• _PROBLEM REQUIREMENTS_:
From top to bottom, write out the listing exactly and skip every picture.

• _PROVIDED INFORMATION_:

= = = = =

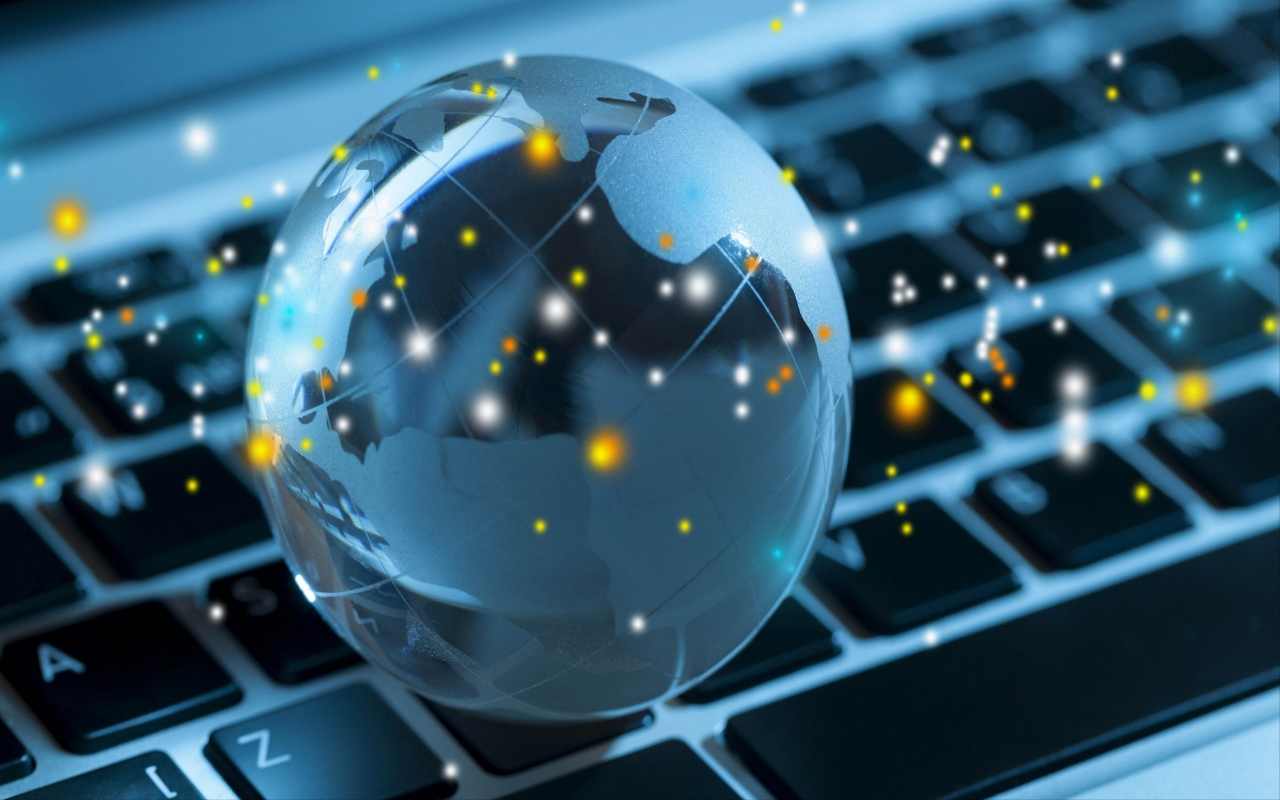
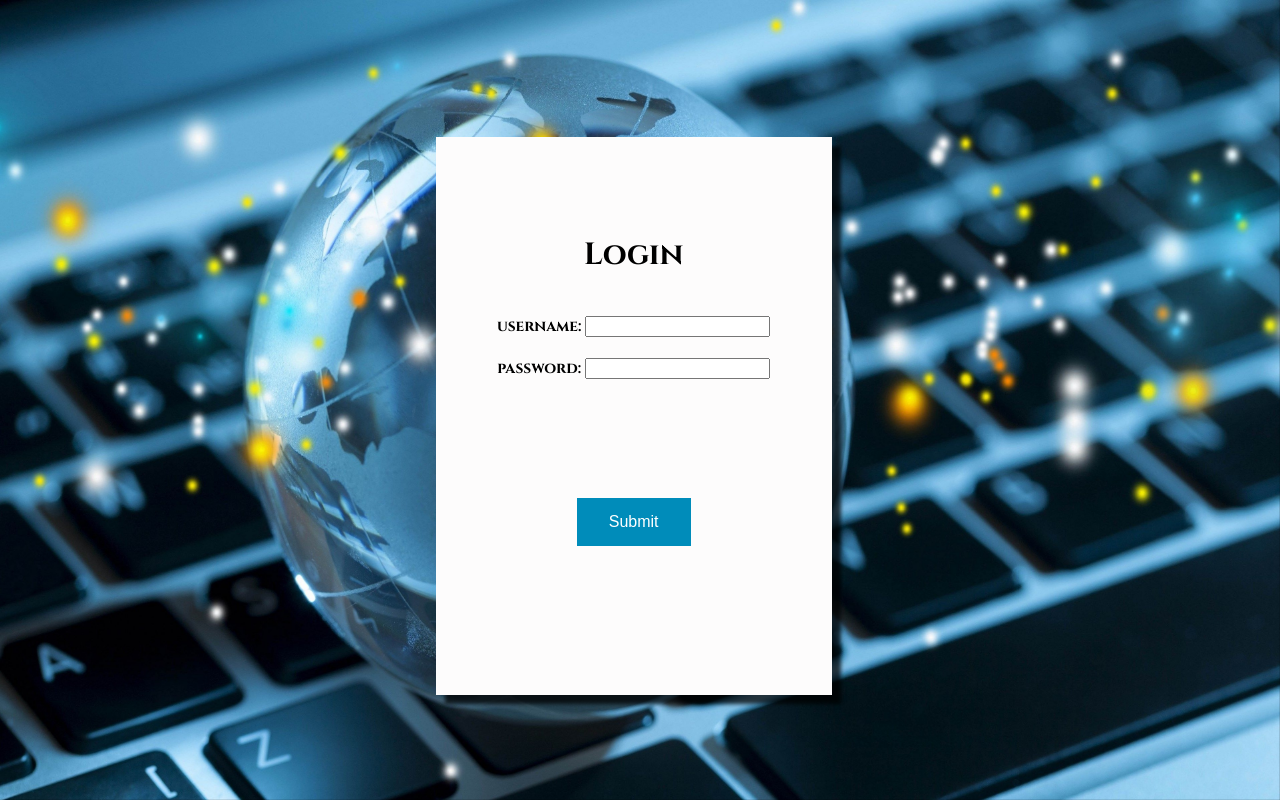
Before and after one commit to RamisaIbnat/main_cloud9, a PHP site: page /login.php in a window 1280 px wide. Run offline with PHP 8.4, Linux system fonts and the light colour scheme; some libraries are stand-ins or nearby versions; some web fonts are replaced.

Commit message:
completed login page

```diff
--- a/css/style.css
+++ b/css/style.css
@@ -119,7 +119,7 @@
 
 #login{
     left: 1%;
-    z-index: 104;
+    z-index: 106;
     position: relative;
     display: inline-block;
     font-size: 1.2vw;
@@ -131,8 +131,35 @@
     font-weight: bolder;
 }
 
+#login_form{
+    height: 70%;
+    width: 31%;
+    top: 17%;
+    left: 34%;
+    padding-top: 6%;
+    /* padding-left: 8%; */
+    -webkit-box-shadow: 9px 9px 4px 0px rgba(0,0,0,0.75);
+    -moz-box-shadow: 9px 9px 4px 0px rgba(0,0,0,0.75);
+    box-shadow: 9px 9px 4px 0px rgba(0,0,0,0.75);
+    font-family: 'Cinzel', serif;
+    font-weight: bolder;
+    font-size: 1.2vw;
+}
+
+#button {
+    margin-top: 30%;
+    background-color: #008CBA;
+    border: none;
+    color: white;
+    padding: 15px 32px;
+    text-align: center;
+    text-decoration: none;
+    display: inline-block;
+    font-size: 16px;
+}
+
 a:visited, a:link, a:active{
-    color: black;
+    color:white;
     text-decoration: none;
 }
 
@@ -493,9 +520,12 @@
 }
 
 #contact_id{
-    top: 47.5%;
+    height: 50%;
+    top: 46.5%;
+    padding-left: 37%;
     background-color: #0000008c;
- }
+    padding-top: 4%;
+}
 
  #content_contact{
      top: 20%;
@@ -504,22 +534,22 @@
      display:inline-block;
      color:white;
      font-weight: bold;
-    font-family: 'Crimson Text', serif;
-    font-size: 1.2vw;
-    text-align: justify;
+     font-family: 'Roboto', sans-serif;
+    font-size: 1vw;
+     text-align: justify;
  }
 
  #query{
     top: 47%;
-    background-color: #0000008c;
+    background-color: #00000030;
  }
 
-#googleMap{
+/* #googleMap{
     height:50%;
     width:50%;
      position: relative;
      display:inline-block;
- }
+ } */
 
 ::-webkit-scrollbar {
 width: 12px;
--- a/login.php
+++ b/login.php
@@ -3,7 +3,9 @@
 
     if (!empty($_POST['submit'])) {
 		# code...
+
 		include 'db_login.php';
+		echo "could not connect";
         $sql = "SELECT * FROM users WHERE username='" . $_POST["uname"] ."' and password = '". $_POST["passwd"] . "'";
 
 		$result=$con->query($sql);
@@ -45,13 +47,20 @@
 		    	<img class='SlideImage'  src="css/images/telecom4.jpg">
 		    </div>
 		</div>
-	<h1>Login</h1>
+		<div class="content" id="login_form">
+	<center><h1 >Login</h1>
+
 	<form action="" method="POST">
+	<br>
 		username: <input type="text" name="uname"/><br>
+		<br>
 		password: <input type="password" name="passwd"/><br>
-		<input type="submit" name="submit"/>
+		<input type="submit" name="submit" id="button"/>
 	</form>
-	or <a href="signup.php">Signup</a>
+	</center>
+</div>
+	</div>
+
 	<script src="js/slideshow.js"></script>
 	</body>
 </html>
```
Also changed, not shown: index.php (renamed from index.html, +18 -14 lines).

= = = = =

• _PROBLEM SOLUTION_:
Before and after one commit to RamisaIbnat/main_cloud9, a PHP site: page /login.php in a window 1280 px wide. Run offline with PHP 8.4, Linux system fonts and the light colour scheme; some libraries are stand-ins or nearby versions; some web fonts are replaced.

Commit message:
completed login page

```diff
--- a/css/style.css
+++ b/css/style.css
@@ -119,7 +119,7 @@
 
 #login{
     left: 1%;
-    z-index: 104;
+    z-index: 106;
     position: relative;
     display: inline-block;
     font-size: 1.2vw;
@@ -131,8 +131,35 @@
     font-weight: bolder;
 }
 
+#login_form{
+    height: 70%;
+    width: 31%;
+    top: 17%;
+    left: 34%;
+    padding-top: 6%;
+    /* padding-left: 8%; */
+    -webkit-box-shadow: 9px 9px 4px 0px rgba(0,0,0,0.75);
+    -moz-box-shadow: 9px 9px 4px 0px rgba(0,0,0,0.75);
+    box-shadow: 9px 9px 4px 0px rgba(0,0,0,0.75);
+    font-family: 'Cinzel', serif;
+    font-weight: bolder;
+    font-size: 1.2vw;
+}
+
+#button {
+    margin-top: 30%;
+    background-color: #008CBA;
+    border: none;
+    color: white;
+    padding: 15px 32px;
+    text-align: center;
+    text-decoration: none;
+    display: inline-block;
+    font-size: 16px;
+}
+
 a:visited, a:link, a:active{
-    color: black;
+    color:white;
     text-decoration: none;
 }
 
@@ -493,9 +520,12 @@
 }
 
 #contact_id{
-    top: 47.5%;
+    height: 50%;
+    top: 46.5%;
+    padding-left: 37%;
     background-color: #0000008c;
- }
+    padding-top: 4%;
+}
 
  #content_contact{
      top: 20%;
@@ -504,22 +534,22 @@
      display:inline-block;
      color:white;
      font-weight: bold;
-    font-family: 'Crimson Text', serif;
-    font-size: 1.2vw;
-    text-align: justify;
+     font-family: 'Roboto', sans-serif;
+    font-size: 1vw;
+     text-align: justify;
  }
 
  #query{
     top: 47%;
-    background-color: #0000008c;
+    background-color: #00000030;
  }
 
-#googleMap{
+/* #googleMap{
     height:50%;
     width:50%;
      position: relative;
      display:inline-block;
- }
+ } */
 
 ::-webkit-scrollbar {
 width: 12px;
--- a/login.php
+++ b/login.php
@@ -3,7 +3,9 @@
 
     if (!empty($_POST['submit'])) {
 		# code...
+
 		include 'db_login.php';
+		echo "could not connect";
         $sql = "SELECT * FROM users WHERE username='" . $_POST["uname"] ."' and password = '". $_POST["passwd"] . "'";
 
 		$result=$con->query($sql);
@@ -45,13 +47,20 @@
 		    	<img class='SlideImage'  src="css/images/telecom4.jpg">
 		    </div>
 		</div>
-	<h1>Login</h1>
+		<div class="content" id="login_form">
+	<center><h1 >Login</h1>
+
 	<form action="" method="POST">
+	<br>
 		username: <input type="text" name="uname"/><br>
+		<br>
 		password: <input type="password" name="passwd"/><br>
-		<input type="submit" name="submit"/>
+		<input type="submit" name="submit" id="button"/>
 	</form>
-	or <a href="signup.php">Signup</a>
+	</center>
+</div>
+	</div>
+
 	<script src="js/slideshow.js"></script>
 	</body>
 </html>
```
Also changed, not shown: index.php (renamed from index.html, +18 -14 lines).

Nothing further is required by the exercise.